SUPPLIED RECORDS:
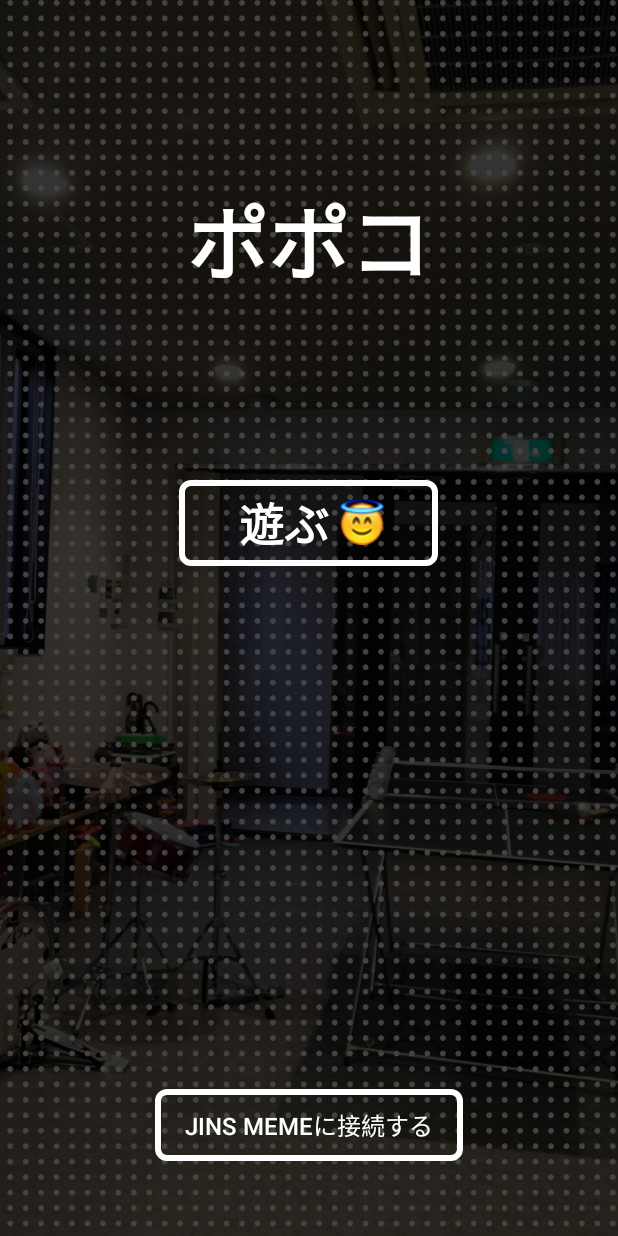
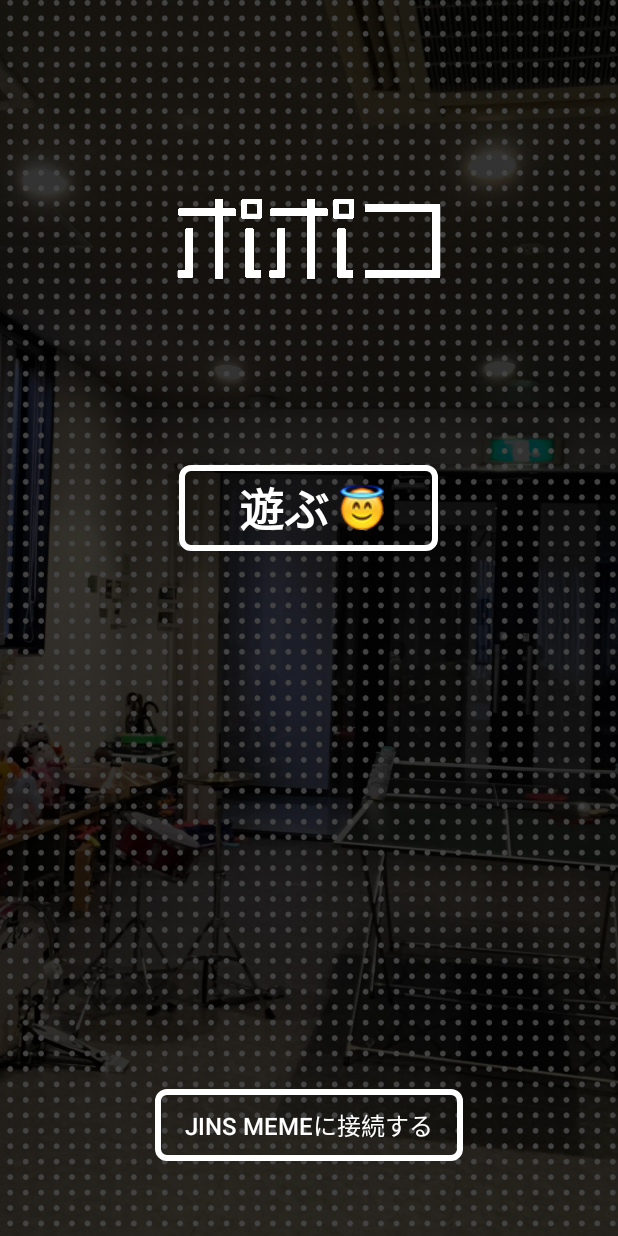
Before and after one commit to akitoshi-n/tmga_2, an Android app: the screen it shows after launch (MainActivity), on a phone screen of 412 x 824 dp. Run offline under Robolectric (Android 15) with nearby library versions, the phone set to English and light mode, and no system bars.

Commit message:
fix design

```diff
--- a/app/src/main/res/layout/activity_main.xml
+++ b/app/src/main/res/layout/activity_main.xml
@@ -10,16 +10,13 @@
         android:layout_height="match_parent"
         android:scaleType="centerCrop" />
 
-    <TextView
-        android:text="ポポコ"
-        android:textSize="54dp"
+    <ImageView
         android:id="@+id/top_title"
+        android:src="@drawable/logo_popoco"
         android:layout_width="wrap_content"
-        android:layout_height="wrap_content"
-        android:textColor="@color/white"
-        android:textStyle="bold"
+        android:layout_height="260dp"
         android:layout_centerHorizontal="true"
-        android:layout_marginTop="120dp"/>
+        android:layout_marginTop="30dp"/>
 
     <Button
         android:id="@+id/button_start"
@@ -36,7 +33,7 @@
         android:background="@drawable/frame_button_transparent_bold"
         android:layout_centerHorizontal="true"
         android:layout_below="@id/top_title"
-        android:layout_marginTop="120dp"
+        android:layout_marginTop="20dp"
         android:drawableRight="@drawable/engel_emoji"/>
 
     <Button
@@ -53,6 +50,4 @@
         android:background="@drawable/frame_button_transparent_bold"
         android:layout_alignParentBottom="true"/>
 
-
-
 </RelativeLayout>
```
Also changed, not shown: app/src/main/res/drawable/logo_popoco.png (added).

PROBLEM DESCRIPTION:
After counting the lines of the records above that hold the word "drawable", give the total and nothing else.

TASK RESPONSE:
5